Then one day near the end of last year’s Delaware Park meeting came a chance encounter with former jockey Joe Rocco, which Davis says was pivotal in turning her career around.
“I saw Joe at the track one day and asked him if he would consider taking my book,” Davis recalled. “I told him I promised him one thing, that I’d work as hard as I could and try and give every mount a chance to win.”
Rocco recalled the meeting, remembering he was impressed with Davis’ commitment to do whatever it took to establish herself.
“We talked and I asked her where she was living,” Rocco said, “and when she told me she was living close to Parx Racino in Philadelphia, I said if she wanted to ride at Laurel she’d have to drive from Philadelphia to Laurel and back most days. I asked her if she was sure she wanted to try and handle that schedule and she told me, ‘Mr. Rocco, if you think you can help me get some business and give me a chance to win races, I’ll handle the driving.’”
The retired rider, who won more than 3700 races during a long career that saw him ride until he was 51, says that even before he went to work for Davis, he had seen things in the daughter of former jockey Robbie Davis that made him think Katie had a real future.
“When you rode as long as I have and seen as many jockeys in races as I have, you see the little things that good riders do and I’d seen some of those things with Katie,” Rocco pointed out. “And she’s also shown steady improvement because now she’s getting more mounts and getting on more live horses. After you pass a certain stage as a young rider, you’ve got to ride more horses every day to get and stay in a rhythm. Katie’s at that stage now. I know agents are always pitching their riders but I really think Katie’s evolving into a good, solid professional.”

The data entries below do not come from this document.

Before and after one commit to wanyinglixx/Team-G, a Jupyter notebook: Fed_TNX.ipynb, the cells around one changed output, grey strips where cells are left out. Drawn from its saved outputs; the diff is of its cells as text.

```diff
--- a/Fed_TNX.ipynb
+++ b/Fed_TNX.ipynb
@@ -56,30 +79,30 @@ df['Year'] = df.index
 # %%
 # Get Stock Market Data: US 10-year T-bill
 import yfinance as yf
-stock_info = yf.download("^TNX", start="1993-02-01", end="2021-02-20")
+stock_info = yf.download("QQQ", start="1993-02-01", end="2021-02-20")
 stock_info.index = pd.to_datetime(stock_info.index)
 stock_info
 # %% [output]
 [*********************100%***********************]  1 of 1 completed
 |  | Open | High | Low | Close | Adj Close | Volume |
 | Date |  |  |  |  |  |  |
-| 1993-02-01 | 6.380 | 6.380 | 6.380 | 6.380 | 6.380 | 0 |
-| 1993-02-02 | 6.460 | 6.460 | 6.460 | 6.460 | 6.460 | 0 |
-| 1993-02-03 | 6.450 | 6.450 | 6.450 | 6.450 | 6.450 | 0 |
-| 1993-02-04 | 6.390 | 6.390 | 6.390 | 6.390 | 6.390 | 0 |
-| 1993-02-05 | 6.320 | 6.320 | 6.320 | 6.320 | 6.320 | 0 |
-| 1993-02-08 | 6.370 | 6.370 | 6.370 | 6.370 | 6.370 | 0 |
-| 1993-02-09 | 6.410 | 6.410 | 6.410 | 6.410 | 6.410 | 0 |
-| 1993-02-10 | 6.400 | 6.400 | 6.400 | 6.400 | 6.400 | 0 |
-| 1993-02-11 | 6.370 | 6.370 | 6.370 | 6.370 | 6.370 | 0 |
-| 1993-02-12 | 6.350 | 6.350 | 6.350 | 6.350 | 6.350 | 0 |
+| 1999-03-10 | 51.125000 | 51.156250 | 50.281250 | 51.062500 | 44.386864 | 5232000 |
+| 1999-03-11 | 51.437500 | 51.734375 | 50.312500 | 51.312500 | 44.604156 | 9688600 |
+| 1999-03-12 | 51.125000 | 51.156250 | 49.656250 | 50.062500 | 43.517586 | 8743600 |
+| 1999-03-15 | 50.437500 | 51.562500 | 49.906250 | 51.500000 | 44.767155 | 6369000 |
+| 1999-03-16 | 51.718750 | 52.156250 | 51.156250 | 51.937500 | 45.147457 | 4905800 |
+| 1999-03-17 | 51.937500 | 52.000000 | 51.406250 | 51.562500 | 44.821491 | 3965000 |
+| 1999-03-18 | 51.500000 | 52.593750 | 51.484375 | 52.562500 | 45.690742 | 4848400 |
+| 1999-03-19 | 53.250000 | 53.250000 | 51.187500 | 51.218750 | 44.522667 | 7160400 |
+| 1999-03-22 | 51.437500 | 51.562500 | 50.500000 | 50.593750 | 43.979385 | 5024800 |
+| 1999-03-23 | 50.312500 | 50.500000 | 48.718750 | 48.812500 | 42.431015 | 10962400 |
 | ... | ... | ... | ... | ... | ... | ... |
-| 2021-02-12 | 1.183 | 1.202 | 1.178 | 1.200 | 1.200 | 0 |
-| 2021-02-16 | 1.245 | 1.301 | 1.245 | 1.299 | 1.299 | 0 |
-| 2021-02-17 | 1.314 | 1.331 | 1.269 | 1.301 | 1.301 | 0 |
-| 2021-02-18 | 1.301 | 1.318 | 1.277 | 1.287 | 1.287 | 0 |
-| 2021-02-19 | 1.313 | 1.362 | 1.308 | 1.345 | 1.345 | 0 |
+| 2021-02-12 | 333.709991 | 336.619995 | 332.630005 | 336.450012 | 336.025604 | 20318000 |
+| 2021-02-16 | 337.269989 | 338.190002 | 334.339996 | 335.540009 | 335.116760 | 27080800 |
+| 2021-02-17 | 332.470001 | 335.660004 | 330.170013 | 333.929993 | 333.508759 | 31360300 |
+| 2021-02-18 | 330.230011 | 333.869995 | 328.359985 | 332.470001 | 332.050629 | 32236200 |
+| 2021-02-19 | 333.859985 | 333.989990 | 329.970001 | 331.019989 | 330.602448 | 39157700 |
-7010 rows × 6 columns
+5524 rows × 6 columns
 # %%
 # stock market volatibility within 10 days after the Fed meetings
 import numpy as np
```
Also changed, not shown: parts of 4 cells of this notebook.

Davis, one of three of retired jockey Robbie Davis’ siblings who are presently jockeys (Dylan and Jacqueline are the others), said she’s starting to feel more comfortable during races and is learning to be patient and let things come to her. She won 17 races during the winter meeting at Laurel, including her first stakes victory aboard Next Best Thing in the $75,000 Conniver Handicap, and added 17 more victories at the summer stand at Laurel.
This summer she had her first mount at Saratoga — an event which took on extra meaning since she is a 2010 graduate of Saratoga Springs High School.
She also has nine winners at the Delaware meeting. The 25 year-old says that while the jockey colony is a highly competitive one, she also says Delaware’s leading rider Carol Cedeno has gone out of her way to give Davis advice and guidance.
“Carol’s a quiet person, but once we got to know each other, we talked more about riding and about life in general,” Davis said. “She’s been very good to me, and if there was ever an example of how hard work and dedication can bring success, it’s her career.”
This year Davis’ mounts have earn more than $1.4 million — the first time in her career she’s topped $1 million — and she has 51 wins heading into the final four months of the season.
“My goal is to win 100 races,” said Davis. “Winning 100 races a year seems to be the number a lot of people feel signifies a successful season. In the meantime I’m working to learn and refine my riding style. I’m working on trying to finish stronger and place my mounts where it gives them the best chance to win.”
And what gives Katie Davis the biggest kick?
“Lighting up the tote board,” she laughed. “I get an extra thrill out of winning on a longshot and seeing the board light up. To me that says, ‘Hey you were able to find something in that horse to make them respond that others couldn’t find.’”